Analyzing workforce data is nothing new, nor is looking for correlations in worker behavior or measuring key performance indicators to build a profile of what a top performer looks like in a given environment. What has changed is the amount of data available to analyze both inside and outside of the organization. Every online interaction including email, chat, status updates – virtually every mouse click – leaves a digital trail.

In the past, organizations were limited to the number of interactions they could analyze by their own employee population, resulting in more guesswork than science. However, with today’s cloud- and mobile-based HCM technologies, hundreds of thousands of employee interactions can be mined for patterns and behaviors in detail not previously imagined in an aggregated way that doesn’t compromise employee privacy. And as any statistician will tell you – sample size matters.

Companies like Evolv and Knack are beginning to tap into the power of workforce science.

Evolv helps organizations tap into, and use, real time performance and attrition data measured across millions of workers to find the skills, attributes and dispositions that make hourly employees succeed. And Palo Alto based Knack uses a combination of online and mobile games, and massive amounts of data to help users discover their unique combination of strengths, talents and personality traits, which in turn is helping some of the world’s leading companies unlock their own “knack” for success and innovation.

This brings us back to improving your referral program. If your top performers are your best source for referral candidates, you may want to rethink (and expand) exactly what kind of information goes into building comprehensive profiles of your organization’s top performers. With new Big Data tools, and a workforce science approach, you may just discover things like an employees’ number of friends at work, frequency of online social interactions, or the types of blogs read provide far more predictability of top performance and success than one’s skills, competencies or work-related experience.

Workforce science is in its early stages, but Big Data is here today. You are creating some by accessing this blog post right now. Clearly it says you are a thought leader! Begin thinking of ways to use all of the interactive data being generated by your workforce, even if you aren’t collecting and storing it today. As Lori Asburry previously blogged about, Big Data Analytics for Workday is closer than you think.
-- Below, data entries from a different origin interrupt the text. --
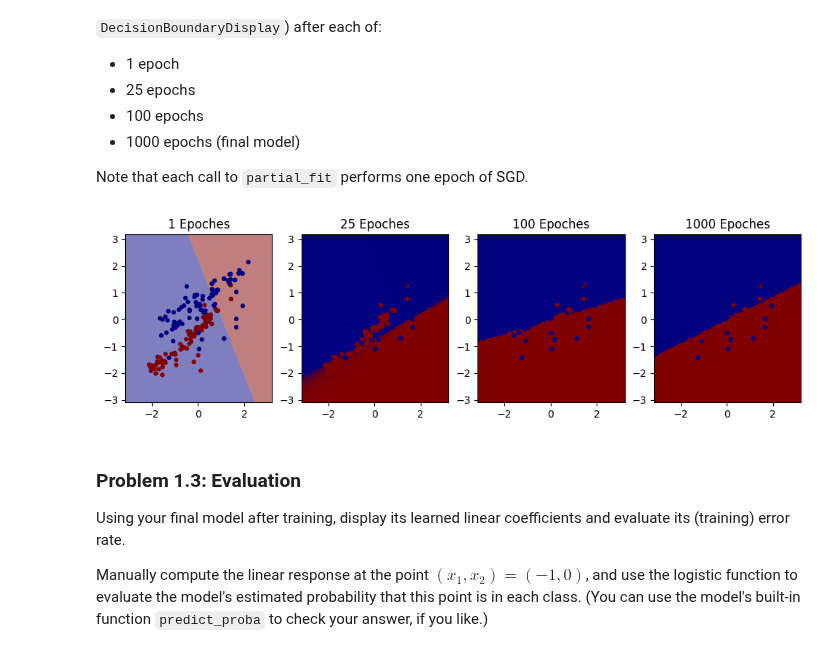
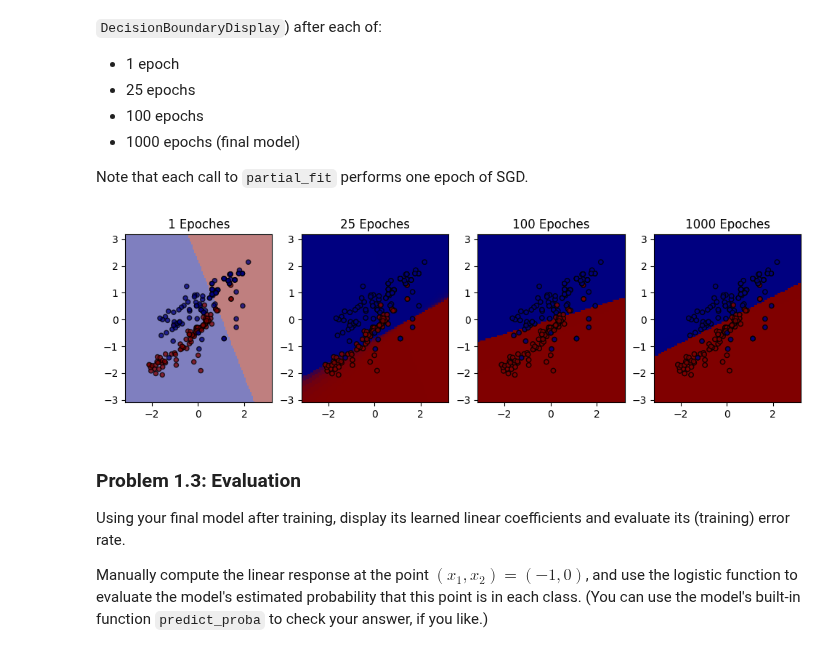
Before and after one commit to SarahAsad23/MachineLearning, a Jupyter notebook: HW3/cs273-hw3.ipynb, the cells around one changed output. Cells and saved outputs as stored; diff of their text form; code cells hidden in the pictures.

```diff
--- a/HW3/cs273-hw3.ipynb
+++ b/HW3/cs273-hw3.ipynb
@@ -167,29 +167,32 @@ We'll initialize the model as before; then, train your model and visualize its c
 Note that each call to ``partial_fit`` performs one epoch of SGD.
 # %%
 np.random.seed(seed)
+
+scatter_kwargs = {'s': 20, 'edgecolor': 'black', 'c': y, 'cmap': 'jet', 'alpha': 0.75}
 
 logreg = SGDClassifier(loss='log_loss', warm_start=True, learning_rate='adaptive', eta0 = 1e-3)
 logreg.coef_ = np.array([[2.,1.]])
 logreg.intercept_ = np.array([-2.])   # r(x) = 2*x1 + 1*x2 + (-2)
 
 plot_iters = [1,25,100,1000]
 figure, axes = plt.subplots(1, 4, figsize=(12,3))
 
 ### YOUR CODE STARTS HERE
 
 # iterate through # of epoches
 for i, p in enumerate(plot_iters):
     for _ in range(p):
         # perform training on # of epoches
         logreg.partial_fit(X, y, classes=np.unique(y))
+
         # plot the decision boundry
         DecisionBoundaryDisplay.from_estimator(logreg, X, ax=axes[i], **plot_kwargs)
         # scatter points on same plot
-        axes[i].scatter(X[:, 0], X[:, 1], c=y, edgecolor=None, s=12, cmap='jet')
+        axes[i].scatter(X[:, 0], X[:, 1], **scatter_kwargs)
         axes[i].set_title(f"{p} Epoches")
 ### YOUR CODE ENDS HERE
 # %% [output]
-[figure, old version]
+[figure, new version]
 # %% [markdown]
 ### Problem 1.3: Evaluation
 
```
Also changed, not shown: parts of 3 cells of this notebook.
At Appirio, we help organizations reimagine what’s possible in their business with emerging technology, then help them make it a reality. If you’re reimagining ways to use HR Big Data, let us know by giving us some feedback in the comment section below. If we’ve learned one thing it’s that our customers have big imaginations, and no idea is too crazy – share yours!

Previous Article
Jeff Epstein on Board at Appirio
Jeff Epstein on Board at Appirio

By Chris Barbin Today, Appirio announced that Jeff Epstein has joined our Board of Directors as Chair of ou...

Next Article
Customers Speak Out About “Going Google”
Customers Speak Out About “Going Google”

By David Salyers (@davesalyers) What does real estate, modern furniture, movies and CRM software have in co...